Our next set of navigation controls is a SCORM 2004 4th Edition feature for jumping to another SCO. (Part of the confusion of SCORM is its terminology. We try to stick to how Hakase SCORM Course Builder works and the terms it uses – but sometimes we need to be technically specific.)

For us, a course and a SCO are almost always the same thing. But not always, and this is where the confusion comes in. Take for example this package. (This is from version blackjack-1.1.4 so in newer versions, it will look different.)

one package, two courses


Here we have one course, but by definition two SCOs, and we have to ask ourselves, is this a reasonable design? Probably not. But being who we are, we have to test everything. Actually, it’s more likely that you’d see this design

two complex clusters and a final course

which still isn’t very good design. You don’t need to duplicate the Welcome course at the start, it might look correct here but it’s quite confusing for the end user. Or you might see something more like this

complex package with clusters

This is a reasonable design – have a minimum of 3 clusters required, then you can put a test in course conclusion and you’re kind-of-done. But it’s still confusing, because if the user completes course two in cluster A, they may have to complete it again in cluster B if they want to do course three.

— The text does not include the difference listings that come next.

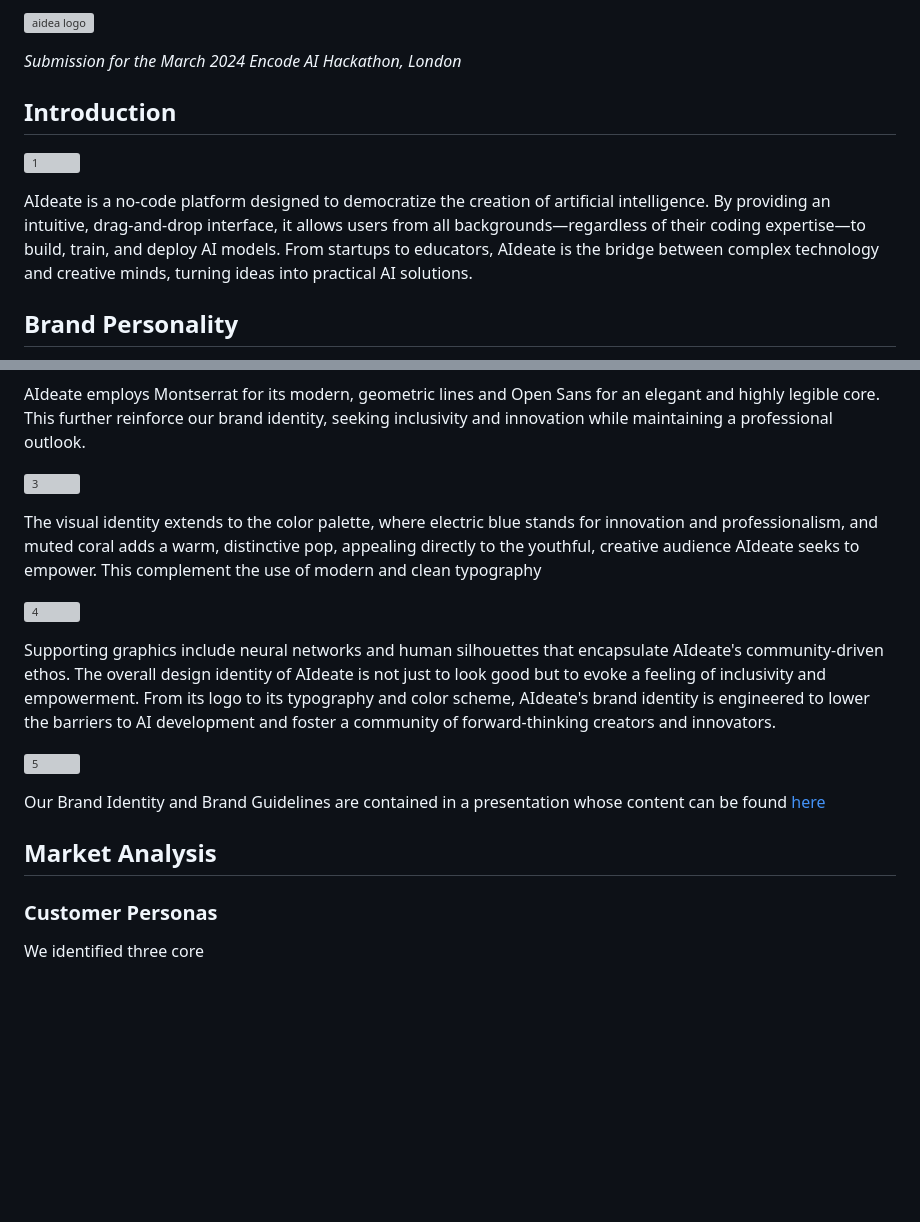
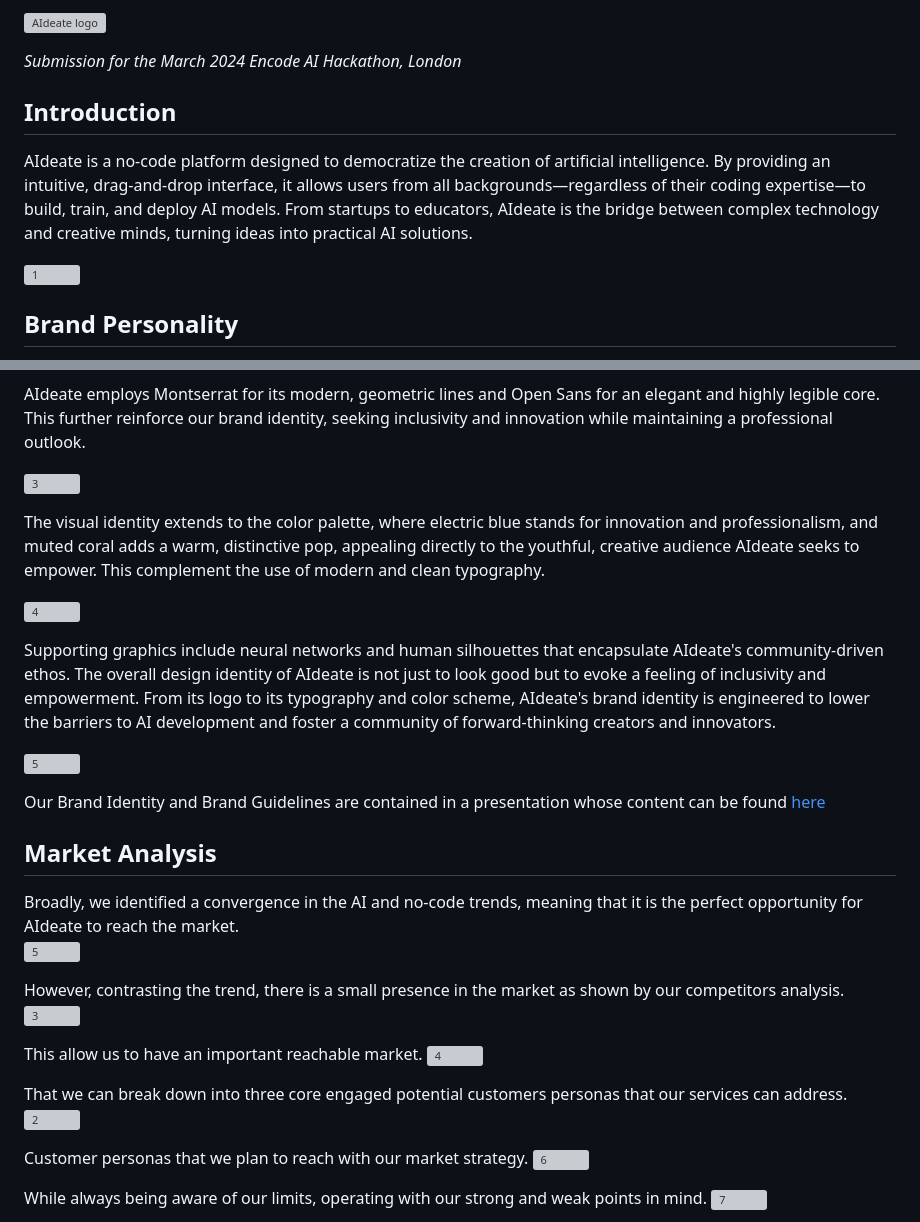
Before and after one commit to LorenzoSattaChiris/AIdea, a Markdown page: README.md, 2 parts joined by grey strips. Drawn GitHub-style; blank space fills up the shorter version; grey boxes are pictures that could not be loaded.

```diff
--- a/README.md
+++ b/README.md
@@ -1,14 +1,12 @@
-![aidea logo](https://github.com/LorenzoSattaChiris/AIdeate/assets/150603110/f09c2893-773d-444a-b56c-b28bfed9cebe)
+![AIdeate logo](https://github.com/LorenzoSattaChiris/AIdeate/assets/150603110/f09c2893-773d-444a-b56c-b28bfed9cebe)
 
 *Submission for the March 2024 Encode AI Hackathon, London*
 
 
+## Introduction
+AIdeate is a no-code platform designed to democratize the creation of artificial intelligence. By providing an intuitive, drag-and-drop interface, it allows users from all backgrounds—regardless of their coding expertise—to build, train, and deploy AI models. From startups to educators, AIdeate is the bridge between complex technology and creative minds, turning ideas into practical AI solutions.
 
-
-## Introduction
 ![1](https://github.com/LorenzoSattaChiris/AIdeate/assets/150603110/c6e188ed-1bf9-4705-8299-07ba6bf4181c)
-
-AIdeate is a no-code platform designed to democratize the creation of artificial intelligence. By providing an intuitive, drag-and-drop interface, it allows users from all backgrounds—regardless of their coding expertise—to build, train, and deploy AI models. From startups to educators, AIdeate is the bridge between complex technology and creative minds, turning ideas into practical AI solutions.
 
 
 ## Brand Personality
@@ -34,7 +33,7 @@ AIdeate employs Montserrat for its modern, geometric lines and Open Sans for an
 
 ![3](https://github.com/LorenzoSattaChiris/AIdeate/assets/150603110/7b62dcdd-a3c3-40d0-9c50-6299bb68e488)
 
-The visual identity extends to the color palette, where electric blue stands for innovation and professionalism, and muted coral adds a warm, distinctive pop, appealing directly to the youthful, creative audience AIdeate seeks to empower. This complement the use of modern and clean typography
+The visual identity extends to the color palette, where electric blue stands for innovation and professionalism, and muted coral adds a warm, distinctive pop, appealing directly to the youthful, creative audience AIdeate seeks to empower. This complement the use of modern and clean typography.
 
 ![4](https://github.com/LorenzoSattaChiris/AIdeate/assets/150603110/b23324a0-7a7b-4f08-afff-ea0d1cd8299d)
 
@@ -44,9 +43,25 @@ Supporting graphics include neural networks and human silhouettes that encapsula
 
 Our Brand Identity and Brand Guidelines are contained in a presentation whose content can be found [here](https://www.canva.com/design/DAF-3XcX8_M/JJ5P7M0pNKurC3u0r3biwA/edit?utm_content=DAF-3XcX8_M&utm_campaign=designshare&utm_medium=link2&utm_source=sharebutton)
 
+
 ## Market Analysis
-### Customer Personas
-We identified three core
+Broadly, we identified a convergence in the AI and no-code trends, meaning that it is the perfect opportunity for AIdeate to reach the market.
+![5](https://github.com/LorenzoSattaChiris/AIdeate/assets/150603110/96dc4f93-033f-4a00-bd48-3d38666aa40e)
+
+However, contrasting the trend, there is a small presence in the market as shown by our competitors analysis.
+![3](https://github.com/LorenzoSattaChiris/AIdeate/assets/150603110/66840198-b8e7-4839-9a40-27143344548f)
+
+This allow us to have an important reachable market.
+![4](https://github.com/LorenzoSattaChiris/AIdeate/assets/150603110/d035fbaa-8c85-4077-8875-eedd036c728c)
+
+That we can break down into three core engaged potential customers personas that our services can address.
+![2](https://github.com/LorenzoSattaChiris/AIdeate/assets/150603110/f158c103-a60f-47be-a021-c764b714313f)
+
+Customer personas that we plan to reach with our market strategy.
+![6](https://github.com/LorenzoSattaChiris/AIdeate/assets/150603110/ac80da22-2399-4a73-846e-db1dbea030ab)
+
+While always being aware of our limits, operating with our strong and weak points in mind.
+![7](https://github.com/LorenzoSattaChiris/AIdeate/assets/150603110/07de60b7-b201-483d-a062-ba943f18bd4d)
 
 
 
```
Also changed, not shown: other parts of README.md (+3 -1 lines).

And so here’s the dilemma in our design – SCORM 2004 4th Edition navigation actually works on clusters (well, items, but we don’t use that terminology here), not courses (i.e. resources). So if I have a navigation request to jump to course two, which one should it go to? The one in cluster A or cluster B?

And that’s the problem. It’s not impossible to code up. But it’s … difficult. This is how the design looks now:

Hakase Object for navigationBased on the package one from the beginning, there’s only one course to link to, but which one? By definition they’re both clusters and there’s no difference in the cluster name at the moment, so that doesn’t help.

So we have two choices:

  1. Not allow a course to be used more than once in a package. This actually seems reasonable, but will then stop some interesting package and cluster designs.
  2. Change the navigation object to jump to the cluster > course link.

The second option is probably what we’ll go for since it allows for richer interactions with clusters. But if you name your clusters and courses the same then it’s going to be confusing for you as a designer.

So be good with your naming.

CEO, Tetsuwan Technology
We love learning.

Posted in Blog.